All about making whisky
Founded in 1823, Mortlach is allegedly built on the site of a former illicit distillery. It was one of the rare distilleries allowed to produce alcohol during the second world war, right up until 1944. Using partial triple distillation and a traditional “worm tube” condensation system – also used by Talisker and Edradour – Mortlach produces a very delicate distillate. As is the case with many of the distilleries owned by the Diageo group, very few official bottlings of the malt exist outside of the Flora & Fauna and Rare Malts ranges released in the 1990s.
At the head of this independent merchant, Fabio Rossi continues the long tradition of Italian whisky bottling. His bottlings mainly concern malt whiskies from the isle of Islay, and are characterised by their sherry cask finishings.
The whiskies in the Barrel Selection Cask Strength range are, as the name suggests, bottled straight from the cask, with no dilution, filtration or addition of caramel. Single malts at cask strength are not recommended as an introduction to whisky, they are more for the seasoned enthusiast in search of authenticity.

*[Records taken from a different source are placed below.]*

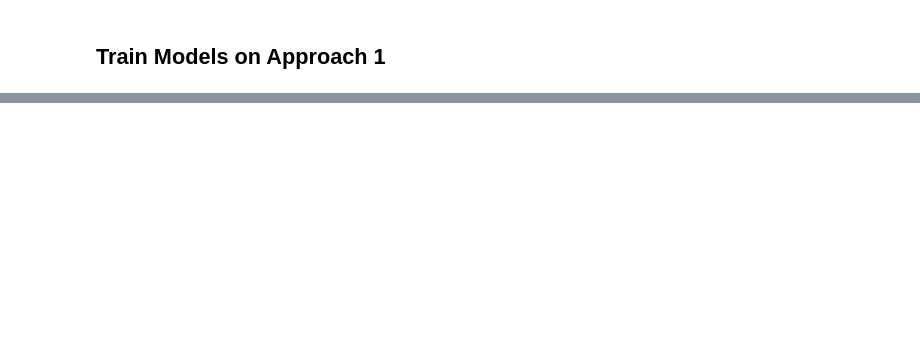
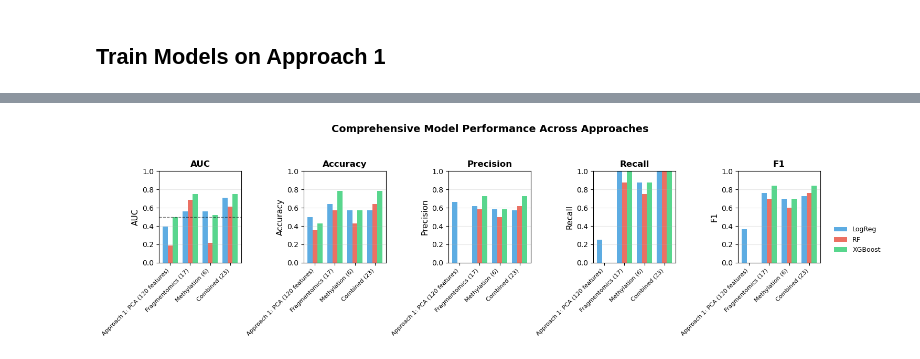
Before and after one commit to maggiebr0wn/wgbs_classifier, a Jupyter notebook: notebooks/exploratory/04_model_exploration.ipynb, the cells around one changed output, grey strips where cells are left out. Saved outputs shown, nothing was run; the diff lists cells and outputs as text; code cells hidden in the pictures; blank space fills up the shorter version.

```diff
--- a/notebooks/exploratory/04_model_exploration.ipynb
+++ b/notebooks/exploratory/04_model_exploration.ipynb
@@ -391,0 +247,11 @@ print("\nConclusion: Approach 1 features are noisier (higher CV).")
+# %%
+print("="*70)
+print("APPROACH 1: PCA Features (120 total)")
+print("="*70)
+approach1_results, approach1_models, app1_cm = train_and_validate(approach1_features, discovery_df, validation_df, 'Approach 1: PCA (120 features)')
+
+for model_name, model_obj in approach1_models.items():
+    filename = f"approach1_pca_{model_name.lower().replace(' ', '_')}.pkl"
+    with open(output_dir / filename, 'wb') as f:
+        pickle.dump(model_obj, f)
+    print(f"✓ Saved: {filename}")
@@ -391,0 +450,72 @@ print("\nConclusion: Approach 1 features are noisier (higher CV).")
+# %%
+# Create comprehensive comparison plot
+all_results_df = pd.DataFrame(approach1_results + frag_results + meth_results + comb_results)
+
+metrics = ['AUC', 'Accuracy', 'Precision', 'Recall', 'F1']
+fig, axes = plt.subplots(1, 5, figsize=(15, 4))
+
+approaches = all_results_df['Approach'].unique()
+models = ['Logistic Regression', 'Random Forest', 'XGBoost']
+x = np.arange(len(approaches))
+width = 0.25
+
+colors = {'Logistic Regression': '#3498db', 'Random Forest': '#e74c3c', 'XGBoost': '#2ecc71'}
+model_labels = {'Logistic Regression': 'LogReg', 'Random Forest': 'RF', 'XGBoost': 'XGBoost'}
+
+legend_handles = None
+
+for ax, metric in zip(axes, metrics):
+    for i, model in enumerate(models):
+        model_data = all_results_df[all_results_df['Model'] == model]
+        values = [
+            model_data[model_data['Approach'] == app][metric].values[0]
+            for app in approaches
+        ]
+        bars = ax.bar(
+            x + i * width,
+            values,
+            width,
+            label=model_labels[model],
+            color=colors[model],
+            alpha=0.8
+        )
+
+        # Save handles once (from first subplot)
+        if legend_handles is None:
+            legend_handles = bars
+
+    if metric == 'AUC':
+        ax.axhline(0.5, color='black', linestyle='--', linewidth=1, alpha=0.5)
+
+    ax.set_ylabel(metric, fontsize=11)
+    ax.set_title(metric, fontsize=12, fontweight='bold')
+    ax.set_xticks(x + width)
+    ax.set_xticklabels(approaches, fontsize=8, rotation=45, ha='right')
+    ax.set_ylim([0, 1])
+    ax.grid(True, alpha=0.3, axis='y')
+
+# ---- Figure-level legend outside ----
+fig.legend(
+    handles=axes[0].containers,
+    labels=[model_labels[m] for m in models],
+    loc='center left',
+    bbox_to_anchor=(0.93, 0.5),
+    fontsize=9,
+    frameon=False
+)
+
+plt.suptitle(
+    'Comprehensive Model Performance Across Approaches',
+    fontsize=14,
+    fontweight='bold',
+    y=1.05
+)
+
+# Leave space on the right for legend
+plt.tight_layout(rect=[0, 0, 0.93, 1])
+plt.show()
+
+print("Best overall: Combined (23) or Fragmentomics (17) with XGBoost")
+print("  AUC: 0.750, Acc: 0.786, Prec: 0.727, Rec: 1.000, F1: 0.842")
+# %% [output]
+[figure, added]
```
Also changed, not shown: parts of 32 cells of this notebook, 3 other files.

When the selected casks are large (for example sherry butts contain around 500 bottles), the whisky is bottled as a single cask; when they are small, a small blend – always of a single malt – is made from several different casks that are of a very similar character and bottled as a ‘small batch’.